Upper-tier, classic American banjos of the 1920s and 1930s display a level and variety of craftsmanship virtually unmatched in the annals of stuff. Anywhere you look on these instruments, some craftsman has been there first: hand engraving a filigreed design in the metal rim; hand painting a fleur-de-lis on a headstock; hand carving an ornate ebony elephant’s head at a neck heel, replete with little ivory tusks; hand etching patriotic scenes into celluloid fret markers.
People sure must have had a lot of hands back then. What were they thinking, the artists who spent weeks toiling over these details? Did they wonder if their anonymous efforts would be appreciated, if they would inspire the musicians to greater heights? Did they wonder where their banjos might be in five--or 50--years’ time?
Even the most farsighted and glue-addled of them couldn’t have imagined that, nearly a century after these masterpiece banjos were made, the best of them would be piled in a dark, dank, corrugated-metal barn half a world away amid the rice paddies of Japan’s Chiba Prefecture. Or that they’d lay forgotten there for more than a decade, until someone finally came along to rescue them--someone wearing an orange hazmat suit.

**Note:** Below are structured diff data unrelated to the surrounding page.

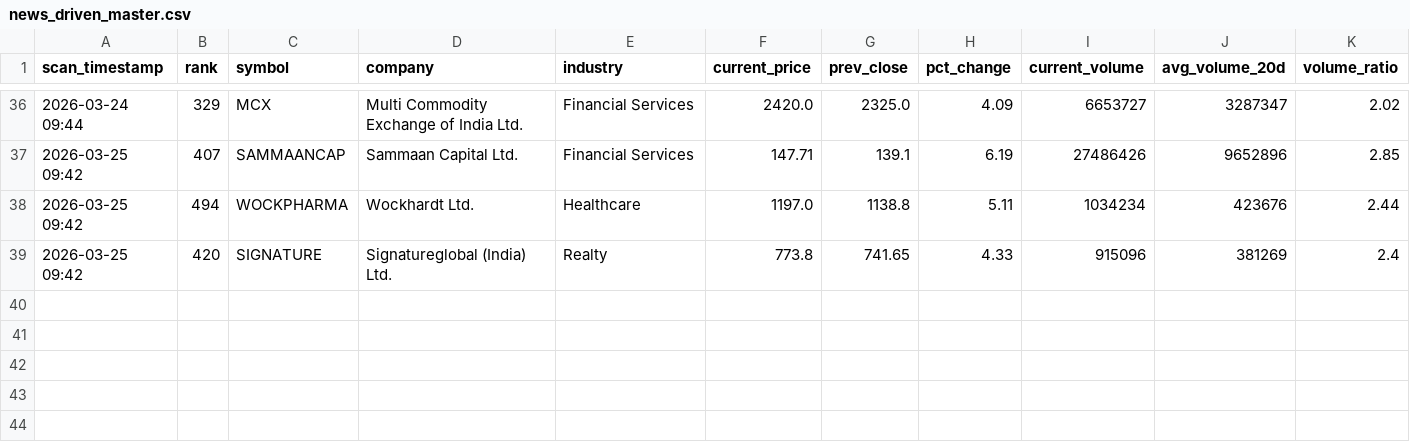
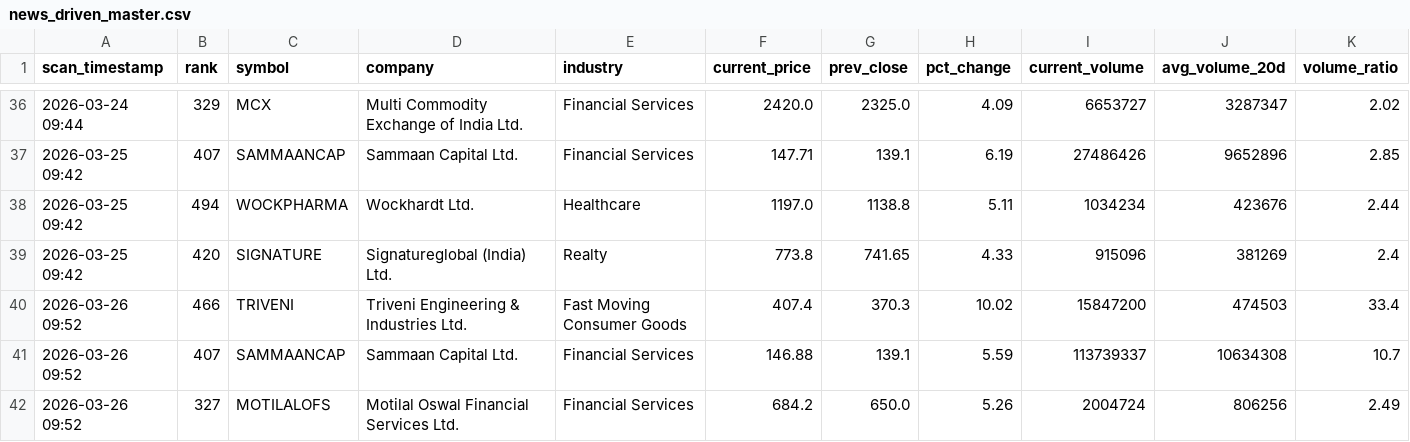
Before and after one commit to maniarjimmy/insidertrading, a CSV file: output/news_driven_master.csv, drawn as a sheet; only a part is shown, gaps mark what is left out; rows hold the shown columns only; the diff names each change by its address in the sheet, - before the commit and + after, or states it on an @@ line.

```diff
--- a/output/news_driven_master.csv
+++ b/output/news_driven_master.csv
+row 40: 2026-03-26 09:52 | 466 | TRIVENI | Triveni Engineering & Industries Ltd. | Fast Moving Consumer Goods | 407.4 | 370.3 | 10.02 | 15847200 | 474503 | 33.4
+row 41: 2026-03-26 09:52 | 407 | SAMMAANCAP | Sammaan Capital Ltd. | Financial Services | 146.88 | 139.1 | 5.59 | 113739337 | 10634308 | 10.7
+row 42: 2026-03-26 09:52 | 327 | MOTILALOFS | Motilal Oswal Financial Services Ltd. | Financial Services | 684.2 | 650.0 | 5.26 | 2004724 | 806256 | 2.49
```
Also changed, not shown: output/suspicious_master.csv, 3 other files.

“It was the worst smell ever in there,” Mac Yasuda recalls. “There were dead rats, rotting newspapers. We opened one banjo case, and it was overgrown with green moss.”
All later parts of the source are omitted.